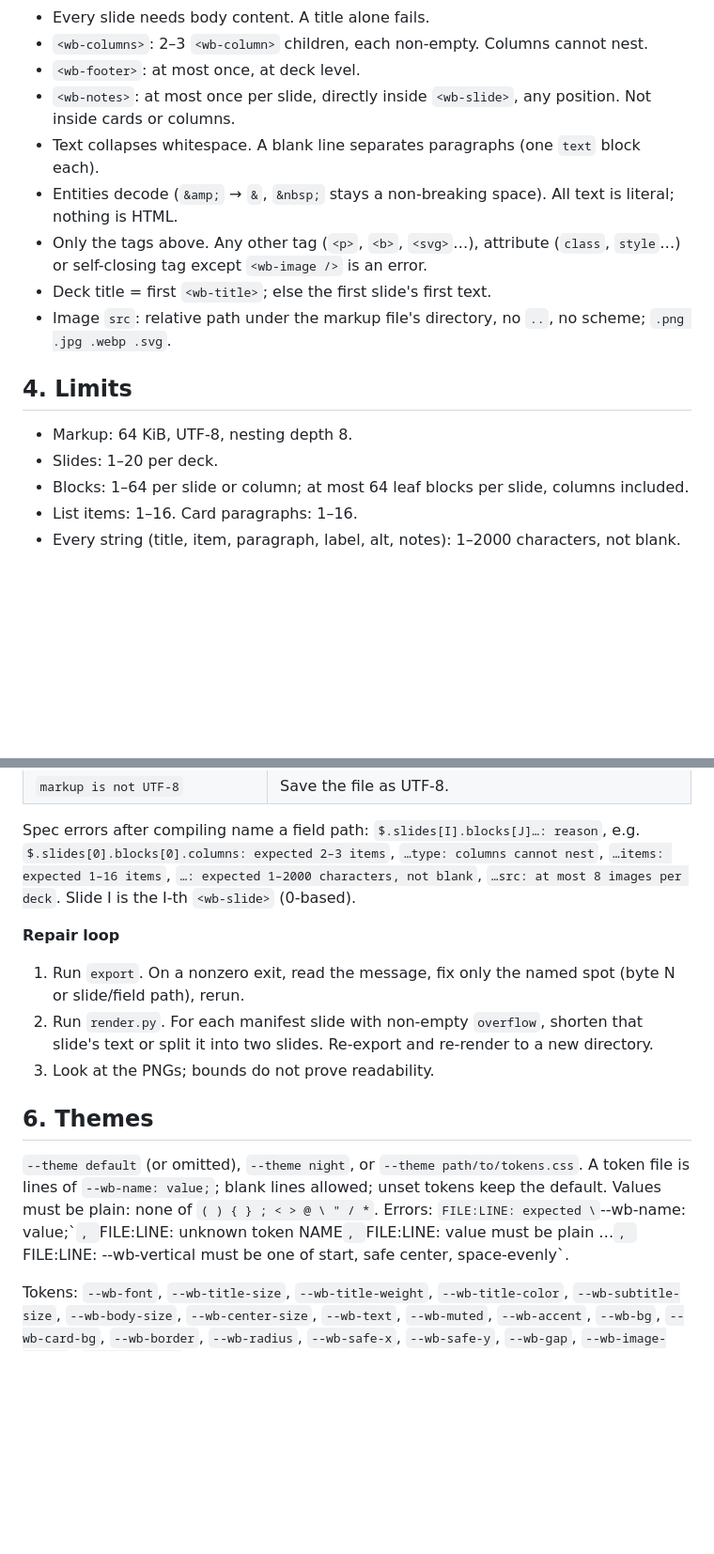
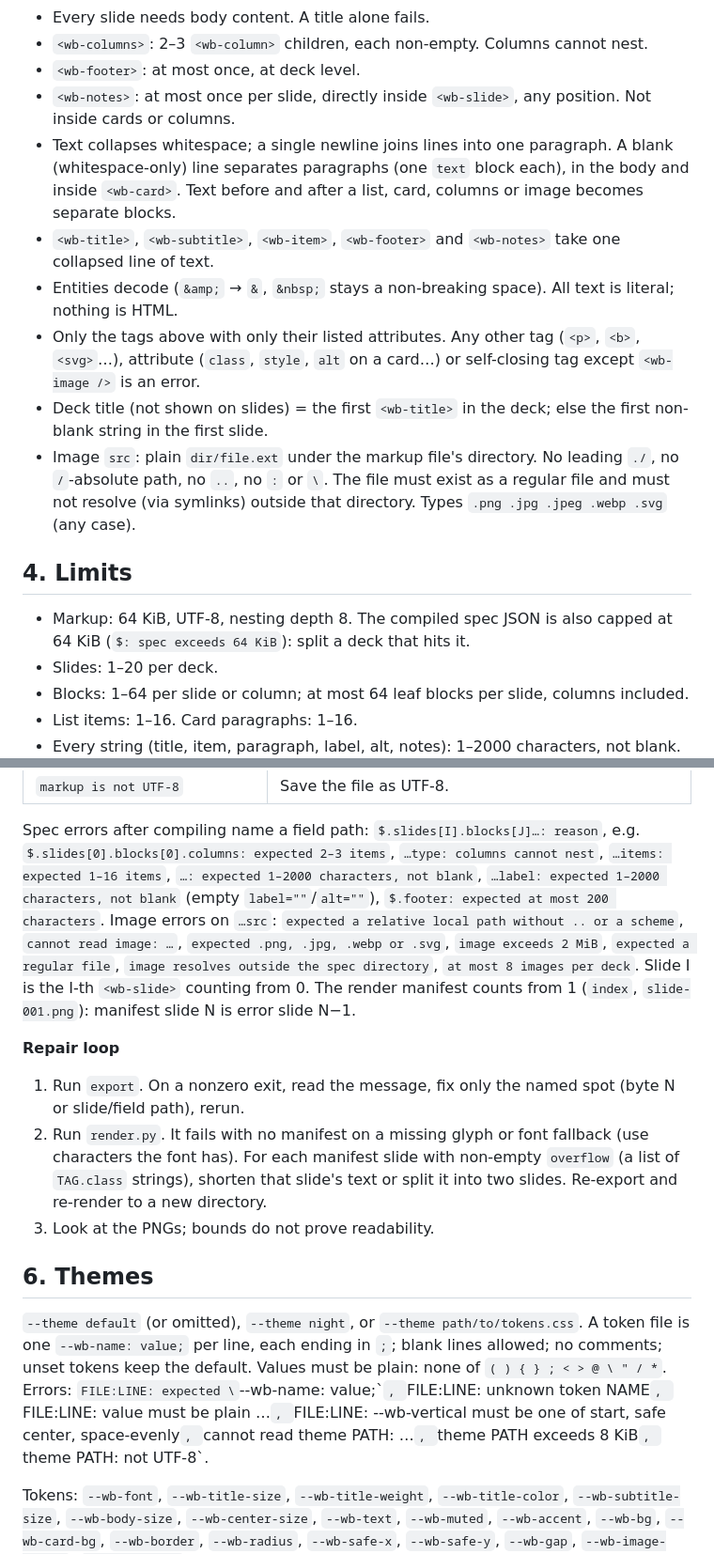
Before and after one commit to warmblood-kr/wb-slide, a Markdown page: docs/markup-dsl-guide.md, 2 parts joined by grey strips. Shown at 94% size. Rendered like a GitHub page; blank space fills up the shorter version.

Commit message:
docs(guide): fixes from Sonnet review (#23)
- Image src: no ./ prefix, :, \ or absolute path; .jpeg is accepted.
- List the image, footer, theme-file and compiled-spec-size errors.
- Card paragraphs split on blank lines; title, item, footer and notes are
  one line.
- label and alt must be non-blank.
- Errors count slides from 0; the render manifest counts from 1.
- Theme files: no comments.

Co-Authored-By: Claude Opus 5.5 <noreply@anthropic.com>

```diff
--- a/docs/markup-dsl-guide.md
+++ b/docs/markup-dsl-guide.md
@@ -40,15 +40,16 @@ Body = plain text, `<wb-list>`, `<wb-card>`, `<wb-columns>`, `<wb-image>`. A `<w
 - `<wb-columns>`: 2–3 `<wb-column>` children, each non-empty. Columns cannot nest.
 - `<wb-footer>`: at most once, at deck level.
 - `<wb-notes>`: at most once per slide, directly inside `<wb-slide>`, any position. Not inside cards or columns.
-- Text collapses whitespace. A blank line separates paragraphs (one `text` block each).
+- Text collapses whitespace; a single newline joins lines into one paragraph. A blank (whitespace-only) line separates paragraphs (one `text` block each), in the body and inside `<wb-card>`. Text before and after a list, card, columns or image becomes separate blocks.
+- `<wb-title>`, `<wb-subtitle>`, `<wb-item>`, `<wb-footer>` and `<wb-notes>` take one collapsed line of text.
 - Entities decode (`&amp;` → `&`, `&nbsp;` stays a non-breaking space). All text is literal; nothing is HTML.
-- Only the tags above. Any other tag (`<p>`, `<b>`, `<svg>`…), attribute (`class`, `style`…) or self-closing tag except `<wb-image />` is an error.
-- Deck title = first `<wb-title>`; else the first slide's first text.
-- Image `src`: relative path under the markup file's directory, no `..`, no scheme; `.png .jpg .webp .svg`.
+- Only the tags above with only their listed attributes. Any other tag (`<p>`, `<b>`, `<svg>`…), attribute (`class`, `style`, `alt` on a card…) or self-closing tag except `<wb-image />` is an error.
+- Deck title (not shown on slides) = the first `<wb-title>` in the deck; else the first non-blank string in the first slide.
+- Image `src`: plain `dir/file.ext` under the markup file's directory. No leading `./`, no `/`-absolute path, no `..`, no `:` or `\`. The file must exist as a regular file and must not resolve (via symlinks) outside that directory. Types `.png .jpg .jpeg .webp .svg` (any case).
 
 ## 4. Limits
 
-- Markup: 64 KiB, UTF-8, nesting depth 8.
+- Markup: 64 KiB, UTF-8, nesting depth 8. The compiled spec JSON is also capped at 64 KiB (`$: spec exceeds 64 KiB`): split a deck that hits it.
 - Slides: 1–20 per deck.
 - Blocks: 1–64 per slide or column; at most 64 leaf blocks per slide, columns included.
 - List items: 1–16. Card paragraphs: 1–16.
@@ -81,20 +83,25 @@ Markup errors (byte offsets count from the start of the file):
 Spec errors after compiling name a field path: `$.slides[I].blocks[J]…: reason`,
 e.g. `$.slides[0].blocks[0].columns: expected 2–3 items`, `…type: columns cannot nest`,
 `…items: expected 1–16 items`, `…: expected 1–2000 characters, not blank`,
-`…src: at most 8 images per deck`. Slide I is the I-th `<wb-slide>` (0-based).
+`…label: expected 1–2000 characters, not blank` (empty `label=""`/`alt=""`), `$.footer: expected at most 200 characters`.
+Image errors on `…src`: `expected a relative local path without .. or a scheme`, `cannot read image: …`,
+`expected .png, .jpg, .webp or .svg`, `image exceeds 2 MiB`, `expected a regular file`,
+`image resolves outside the spec directory`, `at most 8 images per deck`.
+Slide I is the I-th `<wb-slide>` counting from 0. The render manifest counts from 1 (`index`, `slide-001.png`): manifest slide N is error slide N−1.
 
 **Repair loop**
 1. Run `export`. On a nonzero exit, read the message, fix only the named spot (byte N or slide/field path), rerun.
-2. Run `render.py`. For each manifest slide with non-empty `overflow`, shorten that slide's text or split it into two slides. Re-export and re-render to a new directory.
+2. Run `render.py`. It fails with no manifest on a missing glyph or font fallback (use characters the font has). For each manifest slide with non-empty `overflow` (a list of `TAG.class` strings), shorten that slide's text or split it into two slides. Re-export and re-render to a new directory.
 3. Look at the PNGs; bounds do not prove readability.
 
 ## 6. Themes
 
 `--theme default` (or omitted), `--theme night`, or `--theme path/to/tokens.css`.
-A token file is lines of `--wb-name: value;`; blank lines allowed; unset tokens keep the default.
+A token file is one `--wb-name: value;` per line, each ending in `;`; blank lines allowed; no comments; unset tokens keep the default.
 Values must be plain: none of `( ) { } ; < > @ \ " / *`.
 Errors: `FILE:LINE: expected \`--wb-name: value;\``, `FILE:LINE: unknown token NAME`, `FILE:LINE: value must be plain …`,
-`FILE:LINE: --wb-vertical must be one of start, safe center, space-evenly`.
+`FILE:LINE: --wb-vertical must be one of start, safe center, space-evenly`, `cannot read theme PATH: …`,
+`theme PATH exceeds 8 KiB`, `theme PATH: not UTF-8`.
 
 Tokens: `--wb-font`, `--wb-title-size`, `--wb-title-weight`, `--wb-title-color`,
 `--wb-subtitle-size`, `--wb-body-size`, `--wb-center-size`, `--wb-text`, `--wb-muted`,
```
Also changed, not shown: other parts of docs/markup-dsl-guide.md (+4 -3 lines).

*EXERCISE*
Send back the data above verbatim, leaving out its pictures.

*RESULT FOR THIS TASK*
Before and after one commit to warmblood-kr/wb-slide, a Markdown page: docs/markup-dsl-guide.md, 2 parts joined by grey strips. Shown at 94% size. Rendered like a GitHub page; blank space fills up the shorter version.

Commit message:
docs(guide): fixes from Sonnet review (#23)
- Image src: no ./ prefix, :, \ or absolute path; .jpeg is accepted.
- List the image, footer, theme-file and compiled-spec-size errors.
- Card paragraphs split on blank lines; title, item, footer and notes are
  one line.
- label and alt must be non-blank.
- Errors count slides from 0; the render manifest counts from 1.
- Theme files: no comments.

Co-Authored-By: Claude Opus 5.5 <noreply@anthropic.com>

```diff
--- a/docs/markup-dsl-guide.md
+++ b/docs/markup-dsl-guide.md
@@ -40,15 +40,16 @@ Body = plain text, `<wb-list>`, `<wb-card>`, `<wb-columns>`, `<wb-image>`. A `<w
 - `<wb-columns>`: 2–3 `<wb-column>` children, each non-empty. Columns cannot nest.
 - `<wb-footer>`: at most once, at deck level.
 - `<wb-notes>`: at most once per slide, directly inside `<wb-slide>`, any position. Not inside cards or columns.
-- Text collapses whitespace. A blank line separates paragraphs (one `text` block each).
+- Text collapses whitespace; a single newline joins lines into one paragraph. A blank (whitespace-only) line separates paragraphs (one `text` block each), in the body and inside `<wb-card>`. Text before and after a list, card, columns or image becomes separate blocks.
+- `<wb-title>`, `<wb-subtitle>`, `<wb-item>`, `<wb-footer>` and `<wb-notes>` take one collapsed line of text.
 - Entities decode (`&amp;` → `&`, `&nbsp;` stays a non-breaking space). All text is literal; nothing is HTML.
-- Only the tags above. Any other tag (`<p>`, `<b>`, `<svg>`…), attribute (`class`, `style`…) or self-closing tag except `<wb-image />` is an error.
-- Deck title = first `<wb-title>`; else the first slide's first text.
-- Image `src`: relative path under the markup file's directory, no `..`, no scheme; `.png .jpg .webp .svg`.
+- Only the tags above with only their listed attributes. Any other tag (`<p>`, `<b>`, `<svg>`…), attribute (`class`, `style`, `alt` on a card…) or self-closing tag except `<wb-image />` is an error.
+- Deck title (not shown on slides) = the first `<wb-title>` in the deck; else the first non-blank string in the first slide.
+- Image `src`: plain `dir/file.ext` under the markup file's directory. No leading `./`, no `/`-absolute path, no `..`, no `:` or `\`. The file must exist as a regular file and must not resolve (via symlinks) outside that directory. Types `.png .jpg .jpeg .webp .svg` (any case).
 
 ## 4. Limits
 
-- Markup: 64 KiB, UTF-8, nesting depth 8.
+- Markup: 64 KiB, UTF-8, nesting depth 8. The compiled spec JSON is also capped at 64 KiB (`$: spec exceeds 64 KiB`): split a deck that hits it.
 - Slides: 1–20 per deck.
 - Blocks: 1–64 per slide or column; at most 64 leaf blocks per slide, columns included.
 - List items: 1–16. Card paragraphs: 1–16.
@@ -81,20 +83,25 @@ Markup errors (byte offsets count from the start of the file):
 Spec errors after compiling name a field path: `$.slides[I].blocks[J]…: reason`,
 e.g. `$.slides[0].blocks[0].columns: expected 2–3 items`, `…type: columns cannot nest`,
 `…items: expected 1–16 items`, `…: expected 1–2000 characters, not blank`,
-`…src: at most 8 images per deck`. Slide I is the I-th `<wb-slide>` (0-based).
+`…label: expected 1–2000 characters, not blank` (empty `label=""`/`alt=""`), `$.footer: expected at most 200 characters`.
+Image errors on `…src`: `expected a relative local path without .. or a scheme`, `cannot read image: …`,
+`expected .png, .jpg, .webp or .svg`, `image exceeds 2 MiB`, `expected a regular file`,
+`image resolves outside the spec directory`, `at most 8 images per deck`.
+Slide I is the I-th `<wb-slide>` counting from 0. The render manifest counts from 1 (`index`, `slide-001.png`): manifest slide N is error slide N−1.
 
 **Repair loop**
 1. Run `export`. On a nonzero exit, read the message, fix only the named spot (byte N or slide/field path), rerun.
-2. Run `render.py`. For each manifest slide with non-empty `overflow`, shorten that slide's text or split it into two slides. Re-export and re-render to a new directory.
+2. Run `render.py`. It fails with no manifest on a missing glyph or font fallback (use characters the font has). For each manifest slide with non-empty `overflow` (a list of `TAG.class` strings), shorten that slide's text or split it into two slides. Re-export and re-render to a new directory.
 3. Look at the PNGs; bounds do not prove readability.
 
 ## 6. Themes
 
 `--theme default` (or omitted), `--theme night`, or `--theme path/to/tokens.css`.
-A token file is lines of `--wb-name: value;`; blank lines allowed; unset tokens keep the default.
+A token file is one `--wb-name: value;` per line, each ending in `;`; blank lines allowed; no comments; unset tokens keep the default.
 Values must be plain: none of `( ) { } ; < > @ \ " / *`.
 Errors: `FILE:LINE: expected \`--wb-name: value;\``, `FILE:LINE: unknown token NAME`, `FILE:LINE: value must be plain …`,
-`FILE:LINE: --wb-vertical must be one of start, safe center, space-evenly`.
+`FILE:LINE: --wb-vertical must be one of start, safe center, space-evenly`, `cannot read theme PATH: …`,
+`theme PATH exceeds 8 KiB`, `theme PATH: not UTF-8`.
 
 Tokens: `--wb-font`, `--wb-title-size`, `--wb-title-weight`, `--wb-title-color`,
 `--wb-subtitle-size`, `--wb-body-size`, `--wb-center-size`, `--wb-text`, `--wb-muted`,
```
Also changed, not shown: other parts of docs/markup-dsl-guide.md (+4 -3 lines).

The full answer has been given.